• [Exercise directions]:
Give back each line of the data exactly as it reads, minus the pictures.

• [Data shown]:
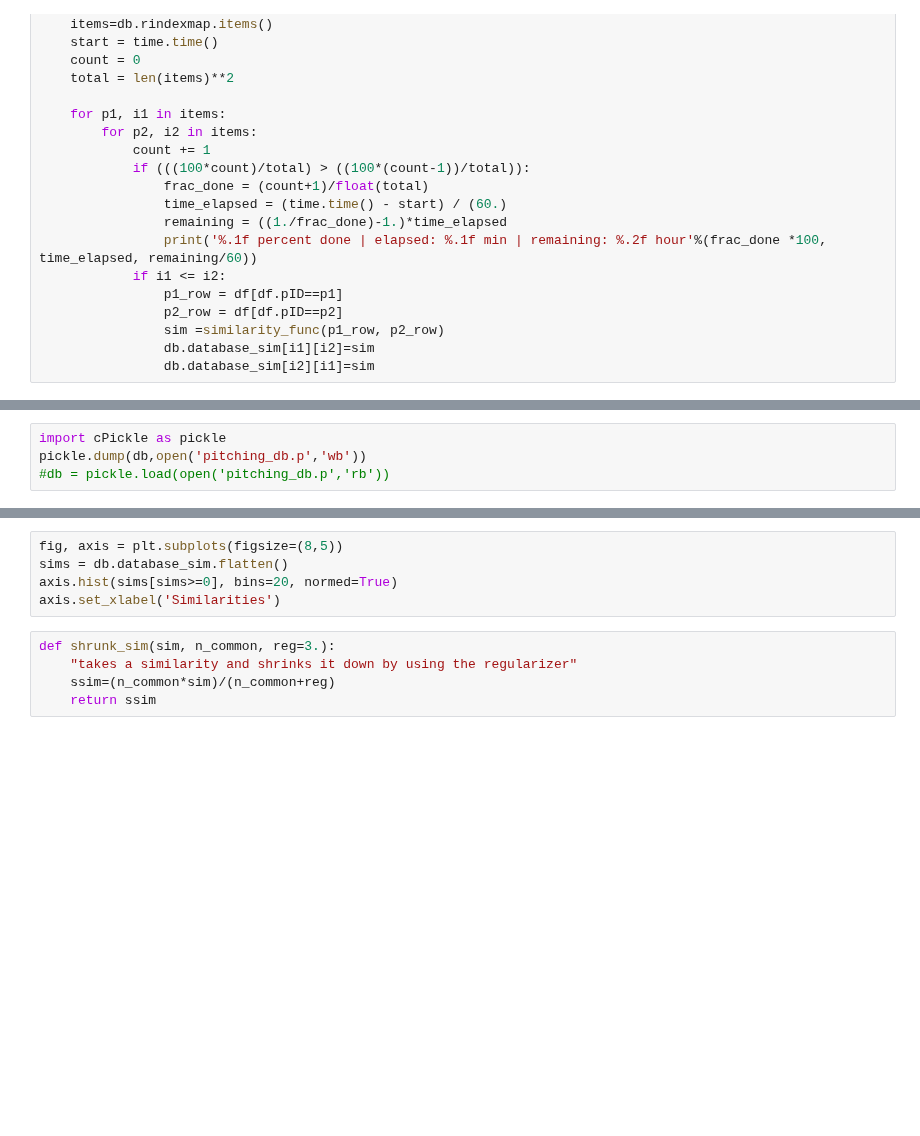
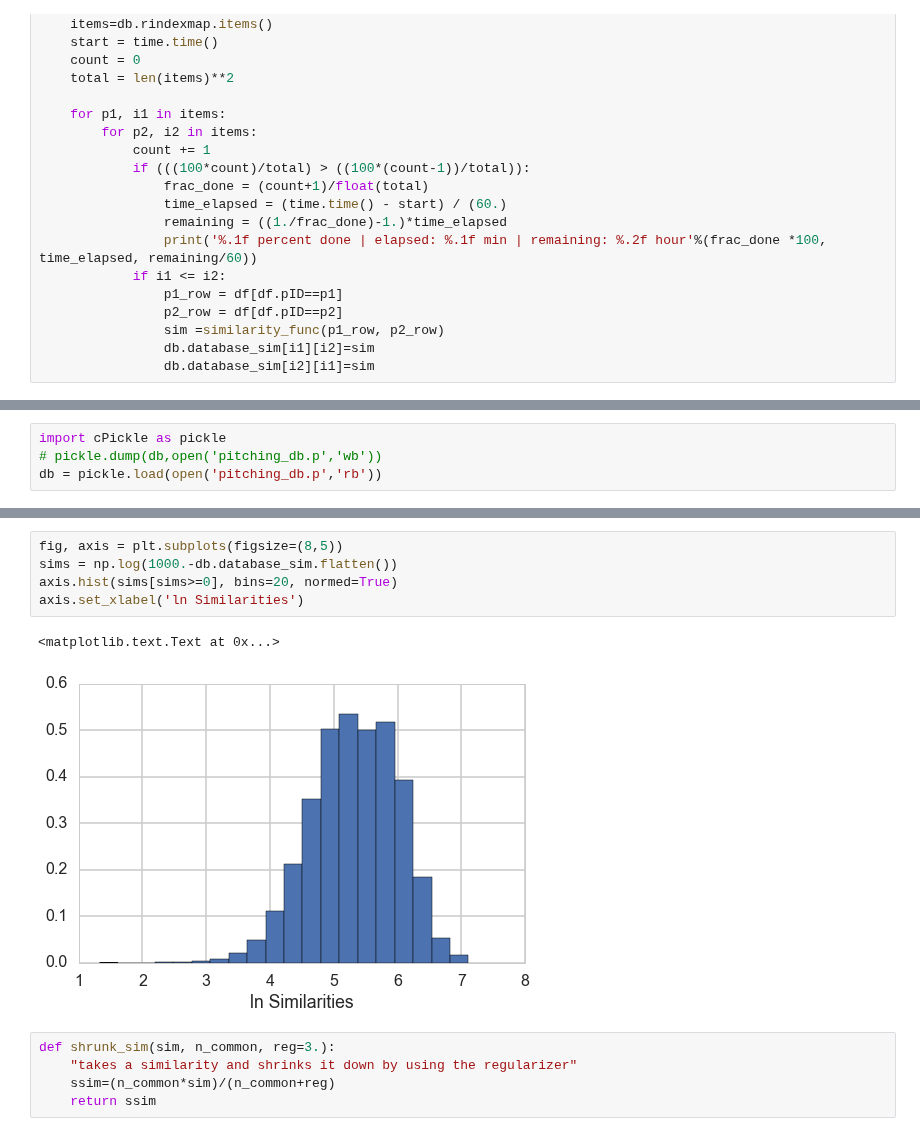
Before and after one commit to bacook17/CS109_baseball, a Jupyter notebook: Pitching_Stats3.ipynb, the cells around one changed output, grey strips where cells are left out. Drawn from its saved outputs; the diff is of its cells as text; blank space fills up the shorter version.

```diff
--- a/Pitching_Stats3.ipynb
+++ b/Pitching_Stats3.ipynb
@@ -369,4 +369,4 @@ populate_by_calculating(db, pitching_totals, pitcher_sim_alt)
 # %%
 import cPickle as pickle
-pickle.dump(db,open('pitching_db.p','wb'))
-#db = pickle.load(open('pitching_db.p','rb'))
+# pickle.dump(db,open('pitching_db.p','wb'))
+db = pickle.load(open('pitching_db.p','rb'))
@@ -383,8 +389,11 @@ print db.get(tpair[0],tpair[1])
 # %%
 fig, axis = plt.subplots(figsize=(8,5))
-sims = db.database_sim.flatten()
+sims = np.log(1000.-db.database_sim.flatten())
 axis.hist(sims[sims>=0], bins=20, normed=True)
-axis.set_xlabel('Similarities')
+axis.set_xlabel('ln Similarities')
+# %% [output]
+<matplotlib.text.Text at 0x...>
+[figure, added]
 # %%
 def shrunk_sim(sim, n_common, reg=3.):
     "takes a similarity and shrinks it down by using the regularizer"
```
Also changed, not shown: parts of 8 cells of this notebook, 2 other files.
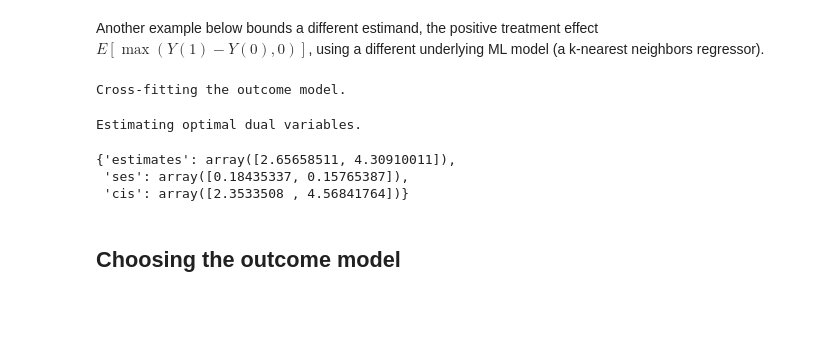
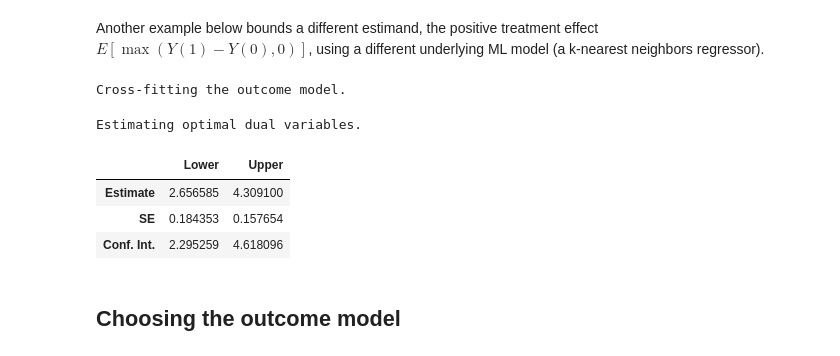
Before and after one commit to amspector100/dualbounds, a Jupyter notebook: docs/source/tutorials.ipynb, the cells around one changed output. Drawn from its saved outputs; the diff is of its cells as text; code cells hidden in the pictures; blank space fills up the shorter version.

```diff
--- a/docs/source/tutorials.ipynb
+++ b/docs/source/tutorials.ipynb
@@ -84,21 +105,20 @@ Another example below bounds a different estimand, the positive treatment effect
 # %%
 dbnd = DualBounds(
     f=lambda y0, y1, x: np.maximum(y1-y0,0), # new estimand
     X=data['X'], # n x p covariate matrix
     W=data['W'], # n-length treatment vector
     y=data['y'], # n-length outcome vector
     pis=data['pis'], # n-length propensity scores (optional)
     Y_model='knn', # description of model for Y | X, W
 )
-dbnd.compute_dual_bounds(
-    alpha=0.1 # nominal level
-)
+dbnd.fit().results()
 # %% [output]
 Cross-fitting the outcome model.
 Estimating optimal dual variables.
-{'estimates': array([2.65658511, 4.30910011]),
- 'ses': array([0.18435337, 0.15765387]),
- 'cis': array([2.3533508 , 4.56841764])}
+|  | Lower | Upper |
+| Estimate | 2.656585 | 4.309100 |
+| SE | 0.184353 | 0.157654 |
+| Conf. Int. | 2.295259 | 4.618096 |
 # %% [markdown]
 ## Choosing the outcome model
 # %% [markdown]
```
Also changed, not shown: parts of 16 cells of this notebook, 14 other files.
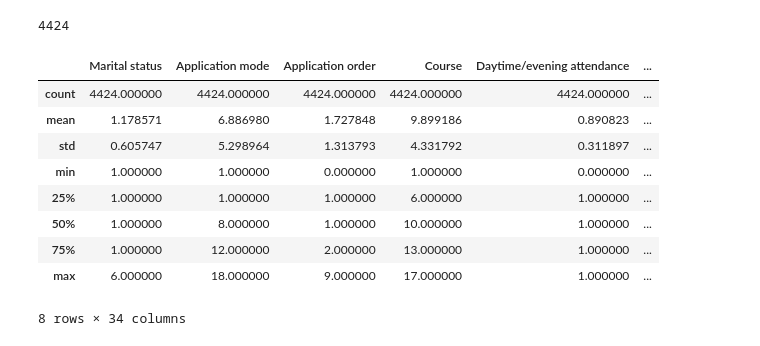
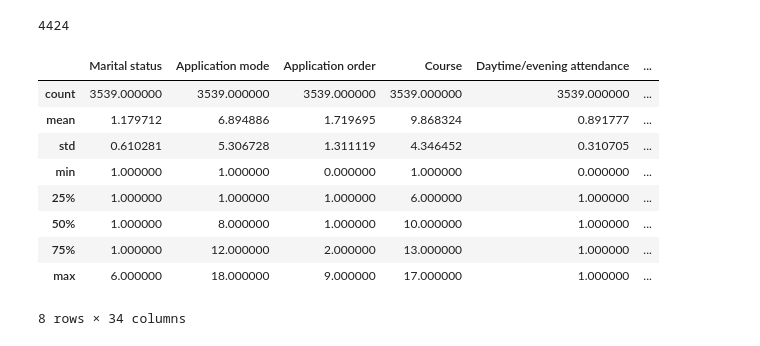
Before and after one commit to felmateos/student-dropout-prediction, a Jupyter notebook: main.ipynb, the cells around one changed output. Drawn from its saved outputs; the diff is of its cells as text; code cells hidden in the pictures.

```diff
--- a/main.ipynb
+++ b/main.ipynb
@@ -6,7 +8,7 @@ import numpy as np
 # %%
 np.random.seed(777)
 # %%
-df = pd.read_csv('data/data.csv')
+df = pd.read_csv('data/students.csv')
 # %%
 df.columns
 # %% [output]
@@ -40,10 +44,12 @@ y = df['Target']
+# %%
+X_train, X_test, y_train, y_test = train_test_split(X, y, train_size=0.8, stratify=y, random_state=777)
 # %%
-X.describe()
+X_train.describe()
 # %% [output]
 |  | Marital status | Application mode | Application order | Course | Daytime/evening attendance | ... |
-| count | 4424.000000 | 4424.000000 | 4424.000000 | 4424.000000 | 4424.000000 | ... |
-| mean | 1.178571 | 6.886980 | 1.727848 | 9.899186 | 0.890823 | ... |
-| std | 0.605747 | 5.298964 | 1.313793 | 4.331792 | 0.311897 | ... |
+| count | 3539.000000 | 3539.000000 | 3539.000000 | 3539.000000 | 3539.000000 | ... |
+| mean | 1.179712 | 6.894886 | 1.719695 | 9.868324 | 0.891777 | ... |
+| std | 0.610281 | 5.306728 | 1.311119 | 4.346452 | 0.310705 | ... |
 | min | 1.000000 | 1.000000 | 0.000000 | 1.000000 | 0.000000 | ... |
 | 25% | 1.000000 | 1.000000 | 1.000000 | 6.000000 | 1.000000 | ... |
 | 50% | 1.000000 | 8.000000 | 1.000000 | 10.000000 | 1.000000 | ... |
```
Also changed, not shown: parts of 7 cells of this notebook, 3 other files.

• [Completed task]:
Before and after one commit to bacook17/CS109_baseball, a Jupyter notebook: Pitching_Stats3.ipynb, the cells around one changed output, grey strips where cells are left out. Drawn from its saved outputs; the diff is of its cells as text; blank space fills up the shorter version.

```diff
--- a/Pitching_Stats3.ipynb
+++ b/Pitching_Stats3.ipynb
@@ -369,4 +369,4 @@ populate_by_calculating(db, pitching_totals, pitcher_sim_alt)
 # %%
 import cPickle as pickle
-pickle.dump(db,open('pitching_db.p','wb'))
-#db = pickle.load(open('pitching_db.p','rb'))
+# pickle.dump(db,open('pitching_db.p','wb'))
+db = pickle.load(open('pitching_db.p','rb'))
@@ -383,8 +389,11 @@ print db.get(tpair[0],tpair[1])
 # %%
 fig, axis = plt.subplots(figsize=(8,5))
-sims = db.database_sim.flatten()
+sims = np.log(1000.-db.database_sim.flatten())
 axis.hist(sims[sims>=0], bins=20, normed=True)
-axis.set_xlabel('Similarities')
+axis.set_xlabel('ln Similarities')
+# %% [output]
+<matplotlib.text.Text at 0x...>
+[figure, added]
 # %%
 def shrunk_sim(sim, n_common, reg=3.):
     "takes a similarity and shrinks it down by using the regularizer"
```
Also changed, not shown: parts of 8 cells of this notebook, 2 other files.
Before and after one commit to amspector100/dualbounds, a Jupyter notebook: docs/source/tutorials.ipynb, the cells around one changed output. Drawn from its saved outputs; the diff is of its cells as text; code cells hidden in the pictures; blank space fills up the shorter version.

```diff
--- a/docs/source/tutorials.ipynb
+++ b/docs/source/tutorials.ipynb
@@ -84,21 +105,20 @@ Another example below bounds a different estimand, the positive treatment effect
 # %%
 dbnd = DualBounds(
     f=lambda y0, y1, x: np.maximum(y1-y0,0), # new estimand
     X=data['X'], # n x p covariate matrix
     W=data['W'], # n-length treatment vector
     y=data['y'], # n-length outcome vector
     pis=data['pis'], # n-length propensity scores (optional)
     Y_model='knn', # description of model for Y | X, W
 )
-dbnd.compute_dual_bounds(
-    alpha=0.1 # nominal level
-)
+dbnd.fit().results()
 # %% [output]
 Cross-fitting the outcome model.
 Estimating optimal dual variables.
-{'estimates': array([2.65658511, 4.30910011]),
- 'ses': array([0.18435337, 0.15765387]),
- 'cis': array([2.3533508 , 4.56841764])}
+|  | Lower | Upper |
+| Estimate | 2.656585 | 4.309100 |
+| SE | 0.184353 | 0.157654 |
+| Conf. Int. | 2.295259 | 4.618096 |
 # %% [markdown]
 ## Choosing the outcome model
 # %% [markdown]
```
Also changed, not shown: parts of 16 cells of this notebook, 14 other files.
Before and after one commit to felmateos/student-dropout-prediction, a Jupyter notebook: main.ipynb, the cells around one changed output. Drawn from its saved outputs; the diff is of its cells as text; code cells hidden in the pictures.

```diff
--- a/main.ipynb
+++ b/main.ipynb
@@ -6,7 +8,7 @@ import numpy as np
 # %%
 np.random.seed(777)
 # %%
-df = pd.read_csv('data/data.csv')
+df = pd.read_csv('data/students.csv')
 # %%
 df.columns
 # %% [output]
@@ -40,10 +44,12 @@ y = df['Target']
+# %%
+X_train, X_test, y_train, y_test = train_test_split(X, y, train_size=0.8, stratify=y, random_state=777)
 # %%
-X.describe()
+X_train.describe()
 # %% [output]
 |  | Marital status | Application mode | Application order | Course | Daytime/evening attendance | ... |
-| count | 4424.000000 | 4424.000000 | 4424.000000 | 4424.000000 | 4424.000000 | ... |
-| mean | 1.178571 | 6.886980 | 1.727848 | 9.899186 | 0.890823 | ... |
-| std | 0.605747 | 5.298964 | 1.313793 | 4.331792 | 0.311897 | ... |
+| count | 3539.000000 | 3539.000000 | 3539.000000 | 3539.000000 | 3539.000000 | ... |
+| mean | 1.179712 | 6.894886 | 1.719695 | 9.868324 | 0.891777 | ... |
+| std | 0.610281 | 5.306728 | 1.311119 | 4.346452 | 0.310705 | ... |
 | min | 1.000000 | 1.000000 | 0.000000 | 1.000000 | 0.000000 | ... |
 | 25% | 1.000000 | 1.000000 | 1.000000 | 6.000000 | 1.000000 | ... |
 | 50% | 1.000000 | 8.000000 | 1.000000 | 10.000000 | 1.000000 | ... |
```
Also changed, not shown: parts of 7 cells of this notebook, 3 other files.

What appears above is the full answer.